→ WHAT TO DO
A faithful copy of the data below is required, leaving out every picture.

→ Structured diff data
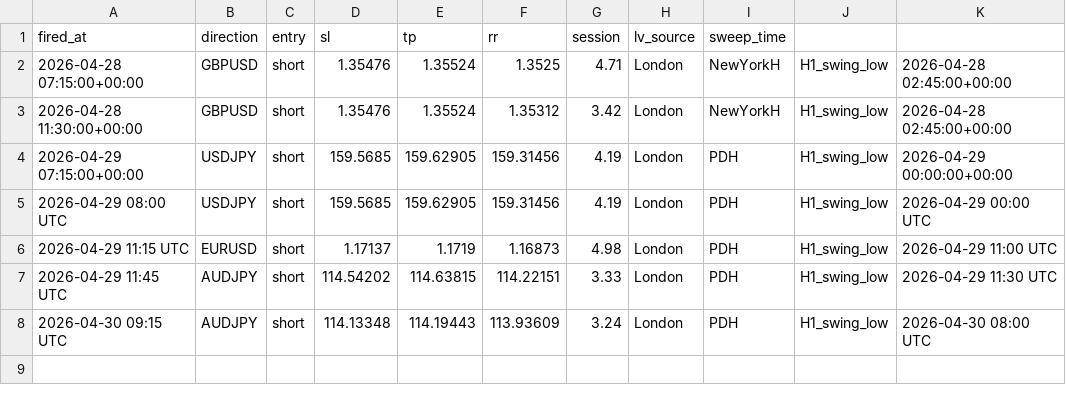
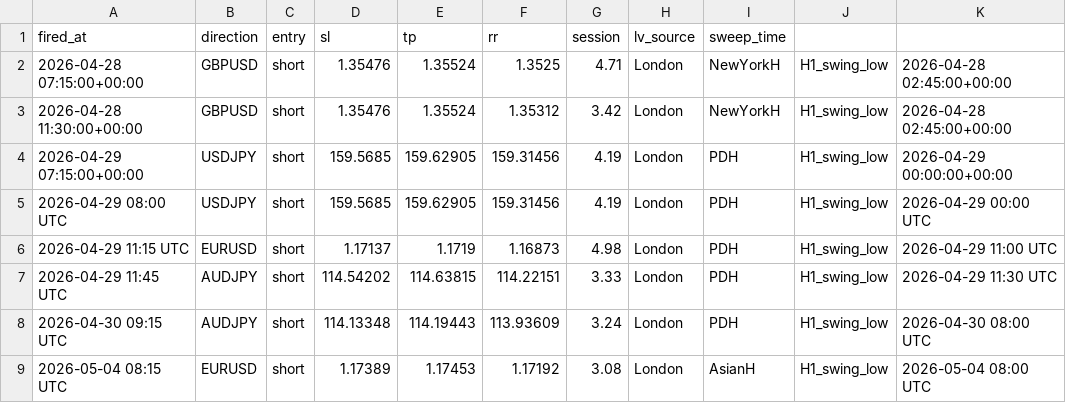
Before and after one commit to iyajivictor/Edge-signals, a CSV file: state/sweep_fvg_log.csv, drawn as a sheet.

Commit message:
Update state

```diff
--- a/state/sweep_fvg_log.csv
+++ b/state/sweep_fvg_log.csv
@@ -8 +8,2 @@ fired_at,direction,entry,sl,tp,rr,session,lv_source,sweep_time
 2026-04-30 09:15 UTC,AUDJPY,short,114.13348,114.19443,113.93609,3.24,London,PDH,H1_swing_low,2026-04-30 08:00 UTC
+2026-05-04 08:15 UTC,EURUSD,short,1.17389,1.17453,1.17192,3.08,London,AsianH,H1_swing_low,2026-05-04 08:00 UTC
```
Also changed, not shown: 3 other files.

→ ANSWER
Before and after one commit to iyajivictor/Edge-signals, a CSV file: state/sweep_fvg_log.csv, drawn as a sheet.

Commit message:
Update state

```diff
--- a/state/sweep_fvg_log.csv
+++ b/state/sweep_fvg_log.csv
@@ -8 +8,2 @@ fired_at,direction,entry,sl,tp,rr,session,lv_source,sweep_time
 2026-04-30 09:15 UTC,AUDJPY,short,114.13348,114.19443,113.93609,3.24,London,PDH,H1_swing_low,2026-04-30 08:00 UTC
+2026-05-04 08:15 UTC,EURUSD,short,1.17389,1.17453,1.17192,3.08,London,AsianH,H1_swing_low,2026-05-04 08:00 UTC
```
Also changed, not shown: 3 other files.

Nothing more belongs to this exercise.